In 1915, White Sulphur Springs was a weather-beaten mining, ranching, and farming community with five hundred citizens and a thriving saloon and red-light district. If some of the mines had fizzled—nearby Castle was already a ghost town by then—the wettest spring in years was producing bumper crops of grains, hay, and alfalfa. In Europe, World War I had been raging for a year, but in this isolated valley—where a later writer, Ivan Doig, would grow up—international troubles seemed far away. How did Fitzgerald spend his time at the ranch? The only hints come in a few cryptic entries he made in a monthly ledger book he kept as a kind of diary, which is now in the rare books collection at the Princeton University Library.
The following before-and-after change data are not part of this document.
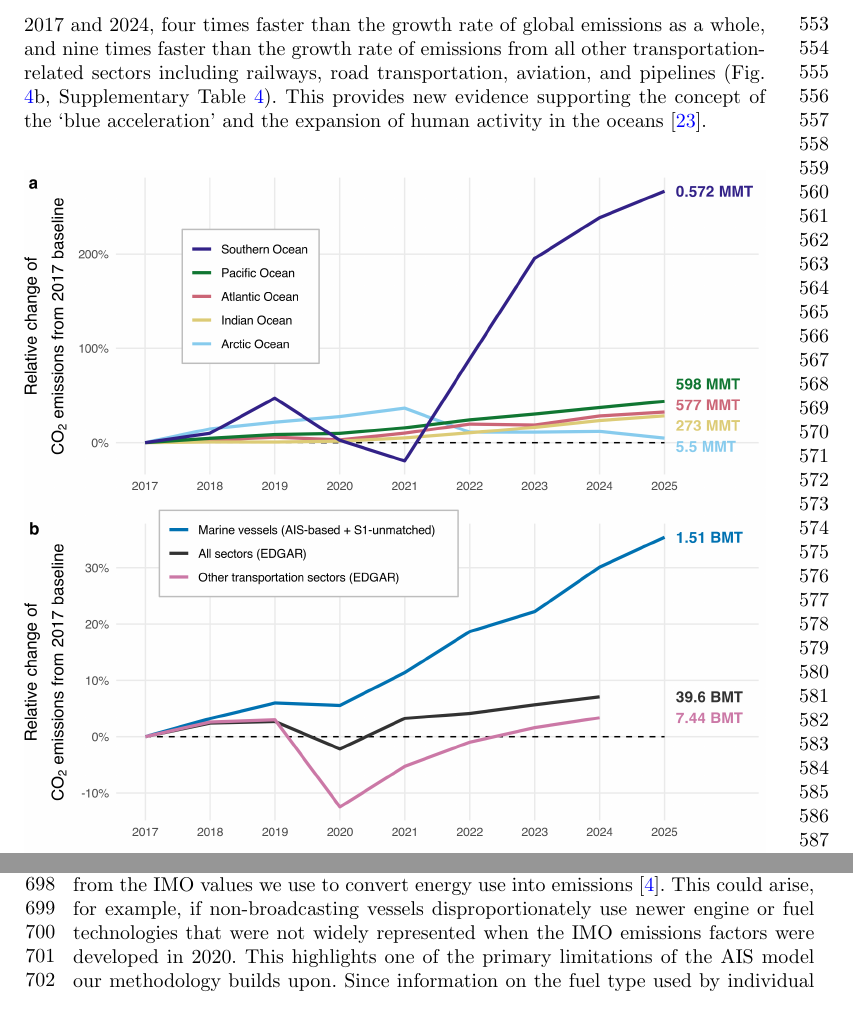
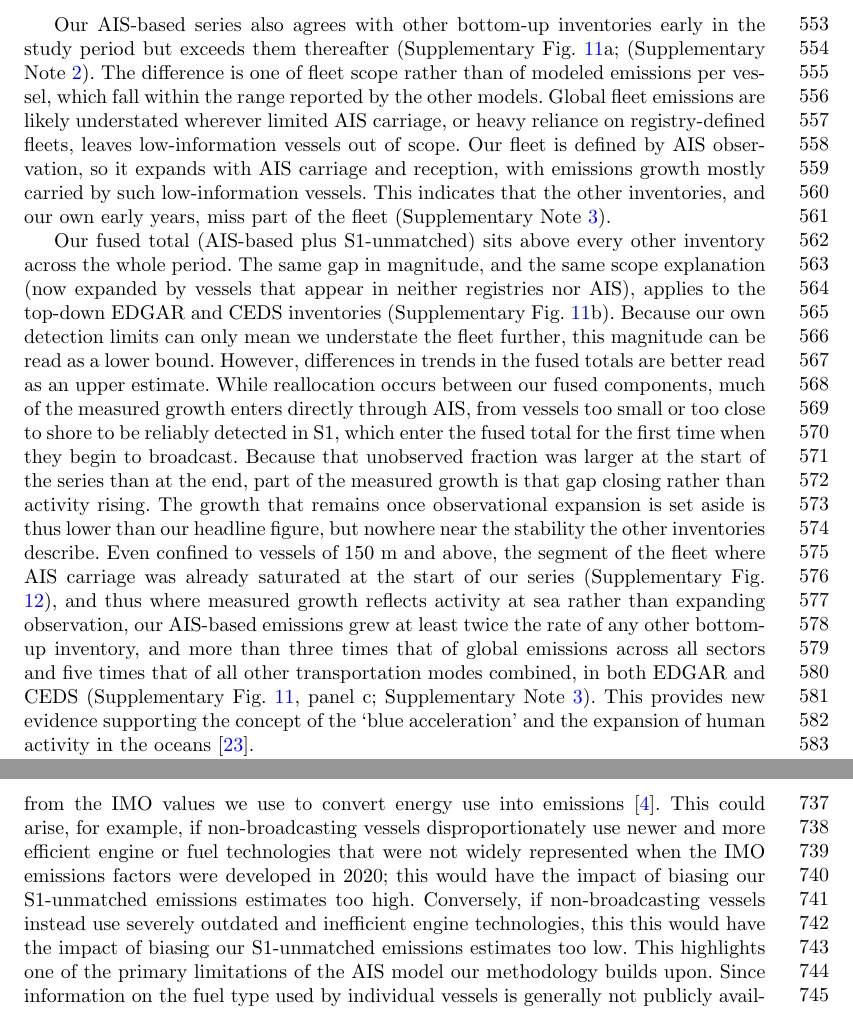
Before and after one commit to emlab-ucsb/paper-ocean-ghg, a LaTeX paper (main.tex): two parts of pages 13 and 16 of 93 before the commit and two parts of pages 13 and 17 of 94 after it, joined at a grey line, cut at the place of the change. Compiled offline with pdfLaTeX.

Commit message:
Updates from Overleaf

```diff
--- a/main.tex
+++ b/main.tex
@@ -126,7 +126,11 @@ Using the vessel characteristic values that are derived from our machine learnin
 
 The dataset also allows us to examine large-scale trends in marine vessel emissions for different parts of the ocean, and for different sectors of the global economy. Although vessel activity in the Southern Ocean represents a very small fractions of the world's marine vessel emissions (0.04\%), it represents the part of the world experiencing the highest growth rate of marine vessel emissions (267\%) (Fig. \ref{fig:fig-emissions-marine-ocean-other}a, Supplementary Table \ref{tab:emissions_by_ocean_summary_tbl}). These polar estimates are primarily driven by AIS-broadcasting vessels, with only a small fraction S1-unmatched (0.88\% in the Southern Ocean; Supplementary Table \ref{tab:emissions_by_ocean_summary_tbl}, Supplementary Fig. \ref{fig:fig-annual-emissions-by-ocean-and-data-source}). Polar regions have extremely limited S1 coverage (only 0.06\%  of pixel-months in the Southern Ocean were imaged by S1), meaning that trends there may be more susceptible to AIS adoption biases. This reflects the growing importance of monitoring marine vessel activity in the world's extreme latitudes.
 
-Using the latest data available from the EU's Emissions Database for Global Atmospheric Research (EDGAR), we estimate that in 2024 marine vessels accounted for 16\% of all transportation-related CO$_{2}$ emissions, and 3.6\% of all emissions globally \cite{JRC143227}. This is consistent with a report from the European Maritime Safety Agency that found that 14.2\% of all transportation-related  CO$_{2}$ emissions in the EU were from the maritime sector in 2022 \cite{emsa2025}. Marine vessel CO$_{2}$ emissions increased by 30\% between 2017 and 2024, four times faster than the growth rate of global emissions as a whole, and nine times faster than the growth rate of emissions from all other transportation-related sectors including railways, road transportation, aviation, and pipelines (Fig. \ref{fig:fig-emissions-marine-ocean-other}b, Supplementary Table \ref{tab:emissions_by_data_source_summary_tbl}). This provides new evidence supporting the concept of the `blue acceleration' and the expansion of human activity in the oceans \cite{jouffray2020blue}.
+Using the latest data available from the EU's Emissions Database for Global Atmospheric Research (EDGAR), we estimate that in 2024 marine vessels accounted for 16\% of all transportation-related CO$_{2}$ emissions, and 3.6\% of all emissions globally \cite{JRC143227}. This is consistent with a report from the European Maritime Safety Agency that found that 14.2\% of all transportation-related  CO$_{2}$ emissions in the EU were from the maritime sector in 2022 \cite{emsa2025}.
+
+Our AIS-based series also agrees with other bottom-up inventories early in the study period but exceeds them thereafter (Supplementary Fig. \ref{fig:figS-inventory-comparison-all-sources}a; (Supplementary Note \ref{sec:methods-comparison}). The difference is one of fleet scope rather than of modeled emissions per vessel, which fall within the range reported by the other models. Global fleet emissions are likely understated wherever limited AIS carriage, or heavy reliance on registry-defined fleets, leaves low-information vessels out of scope. Our fleet is defined by AIS observation, so it expands with AIS carriage and reception, with emissions growth mostly carried by such low-information vessels. This indicates that the other inventories, and our own early years, miss part of the fleet (Supplementary Note \ref{sec:inventory-comparison}).
+
+Our fused total (AIS-based plus S1-unmatched) sits above every other inventory across the whole period. The same gap in magnitude, and the same scope explanation (now expanded by vessels that appear in neither registries nor AIS), applies to the top-down EDGAR and CEDS inventories (Supplementary Fig. \ref{fig:figS-inventory-comparison-all-sources}b). Because our own detection limits can only mean we understate the fleet further, this magnitude can be read as a lower bound. However, differences in trends in the fused totals are better read as an upper estimate. While reallocation occurs between our fused components, much of the measured growth enters directly through AIS, from vessels too small or too close to shore to be reliably detected in S1, which enter the fused total for the first time when they begin to broadcast. Because that unobserved fraction was larger at the start of the series than at the end, part of the measured growth is that gap closing rather than activity rising. The growth that remains once observational expansion is set aside is thus lower than our headline figure, but nowhere near the stability the other inventories describe. Even confined to vessels of 150 m and above, the segment of the fleet where AIS carriage was already saturated at the start of our series (Supplementary Fig. \ref{fig:figS-ais-carriage-saturation-by-size}), and thus where measured growth reflects activity at sea rather than expanding observation, our AIS-based emissions grew at least twice the rate of any other bottom-up inventory, and more than three times that of global emissions across all sectors and  five times that of all other transportation modes combined, in both EDGAR and CEDS (Supplementary Fig. \ref{fig:figS-inventory-comparison-all-sources}, panel c; Supplementary Note \ref{sec:inventory-comparison}). This provides new evidence supporting the concept of the `blue acceleration' and the expansion of human activity in the oceans \cite{jouffray2020blue}.
 
 \begin{figure}[H]
     \centering
@@ -149,7 +153,7 @@ Our approach is complementary to, rather than a replacement for, efforts to impr
 
 Several methodological limitations remain. One key assumption is that S1-unmatched emissions can be inferred from the relationship between S1 detections and AIS-based emissions for matched vessels. We believe this is a reasonable assumption for several reasons.  First, many unmatched S1 detections likely correspond to AIS-broadcasting vessels that are not observed in the AIS data because of transmission gaps or poor reception quality. In these cases, the relationship between S1 vessel detections and emissions would hold perfectly since these unmatched vessels are in fact just AIS-broadcasting vessels that happen to not be observed by AIS at a given point in time. Second, our model accounts for vessel length, a proxy for main engine power that is one of the primary determinants of emissions in AIS-based models and is applicable to virtually all vessels powered by internal combustion engines. Third, since fishing and non-fishing vessels are known to have different emissions factors \cite{coello2015ais}, we account for this by differentiating detections between fishing and non-fishing vessels. Finally, our model incorporates spatiotemporal features that allow the relationship between detections and emissions to vary across space and time. Consequently, if AIS-broadcasting and S1-unmatched vessels operating in a given place and time have similar characteristics, the relationship between detections and emissions is expected to be similar as well.
 
-Another limitation is that the relationship between detections and emissions may fail to hold for non-broadcasting vessels if their emissions factors differ substantially from the IMO values we use to convert energy use into emissions \cite{fourth2020greenhouse}. This could arise, for example, if non-broadcasting vessels disproportionately use newer engine or fuel technologies that were not widely represented when the IMO emissions factors were developed in 2020. This highlights one of the primary limitations of the AIS model our methodology builds upon. Since information on the fuel type used by individual vessels is generally not publicly available, we rely on weighted average emissions factors from the IMO \cite{fourth2020greenhouse}. Vessel-level emissions estimates based on average emission factors may be biased if a particular vessel's engine or fuel type is not well represented in the global fleet. This could be an important consideration when using the model to explore policies aimed at technological engine changes and fuel switching. However, when this type of vessel-level information becomes publicly available, our modeling framework could easily be adapted to incorporate it. Despite the fact that we do not currently explicitly account for vessel-level fuel type, our vessel-level emissions model still achieves high performance when validated against two fully independent vessel-level datasets (Figs. \ref{fig:fig-registered-data-performance} - \ref{fig:fig-mrv-performance}). Finally, neither AIS nor S1 have good coverage for very small vessels (i.e., $<$15m), limiting our approach to only represent emissions from large marine vessels. An exciting area of future work would be to incorporate new satellite sensors into our data fusion framework to quantify emissions from small vessels (e.g., optical imagery from Sentinel-2 or Planet).
+Another limitation is that the relationship between detections and emissions may fail to hold for non-broadcasting vessels if their emissions factors differ substantially from the IMO values we use to convert energy use into emissions \cite{fourth2020greenhouse}. This could arise, for example, if non-broadcasting vessels disproportionately use newer and more efficient engine or fuel technologies that were not widely represented when the IMO emissions factors were developed in 2020; this would have the impact of biasing our S1-unmatched emissions estimates too high. Conversely, if non-broadcasting vessels instead use severely outdated and inefficient engine technologies, this this would have the impact of biasing our S1-unmatched emissions estimates too low. This highlights one of the primary limitations of the AIS model our methodology builds upon. Since information on the fuel type used by individual vessels is generally not publicly available, we rely on weighted average emissions factors from the IMO \cite{fourth2020greenhouse}. Vessel-level emissions estimates based on average emission factors may be biased if a particular vessel's engine or fuel type is not well represented in the global fleet. This could be an important consideration when using the model to explore policies aimed at technological engine changes and fuel switching. However, when this type of vessel-level information becomes publicly available, our modeling framework could easily be adapted to incorporate it. Despite the fact that we do not currently explicitly account for vessel-level fuel type, our vessel-level emissions model still achieves high performance when validated against two fully independent vessel-level datasets (Figs. \ref{fig:fig-registered-data-performance} - \ref{fig:fig-mrv-performance}). Finally, neither AIS nor S1 have good coverage for very small vessels (i.e., $<$15m), limiting our approach to only represent emissions from large marine vessels. An exciting area of future work would be to incorporate new satellite sensors into our data fusion framework to quantify emissions from small vessels (e.g., optical imagery from Sentinel-2 or Planet).
 
 Accurately measuring emissions is a necessary step towards reducing them. To date, quantifying emissions from vessels in the ocean has suffered from incomplete monitoring at-sea and the opaque nature of vessel characteristics. We fuse two satellite-based data sources and by doing so, are are able to track emissions from both broadcasting and non-broadcasting activity. Furthermore, by estimating key emissions modeling vessel characteristics for hundreds of thousands of vessels, we now have a comprehensive and high resolution picture of emissions from large marine vessels. This can serve as the foundation for interventions aimed at decarbonizing the marine sector and reducing the health impacts of marine air pollution.
 
```
Also changed, not shown: point_by_point_response_revision_1.tex (+4 -2 lines), main.tex (2 more changed lines).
He recorded the names of horses (Sport and Son of a Bitch) and the ranch foreman (Dick Collins, who later ran his own hay ranch on the Smith River). Most certainly he was writing letters to Ginevra King—and waiting for her replies. “No news from Ginevra” Fitzgerald wrote mournfully in his journal entry for August 1915 (though she did post at least two letters to him during his stay). Perhaps as a consolation, he noted the names of “Aubrey & Olga Black,” the attractive daughters of a local lawyer named Powell Black. (In one of her letters, Ginevra teased Fitzgerald for having his head turned by “the village maidens.”) In 1918, Aubrey married Richard Ringling of the circus family and eventually became one of the biggest landholders in the valley.
There was little available entertainment at the ranch, though Fitzgerald recorded in his ledger that he won “$50 at cards.” Another time, he got drunk on “raw whiskey” and felt comfortable enough in his new environment to climb on a table and sing what he called “Won’t you come up” to the presumably bemused cowboys. (The song may have been the folk standard, “Buffalo Gals,” with its “Won’t you come out tonight?” refrain.) On the way home at the end of the summer, Scott and Sap visited the Donahoe home in Seattle, most likely taking the Milwaukee Road by way of Sixteenmile Canyon and Butte.
Fitzgerald’s visit to Montana marked a high moment of his youth. Returning to Princeton in the fall, he immediately plunged into the new Triangle Club musical, writing lyrics to Edmund Wilson’s book called The Evil Eye. One of Fitzgerald’s songs, a take-off on Puccini’s opera, The Girl of the Golden West, suggested in its precociously witty lyrics that the Smith River Valley was still with him:
“Girl of the Golden West”
Cowboys are what I can dote upon,
Like those Puccini wrote upon
Roaming the plains of the golden west;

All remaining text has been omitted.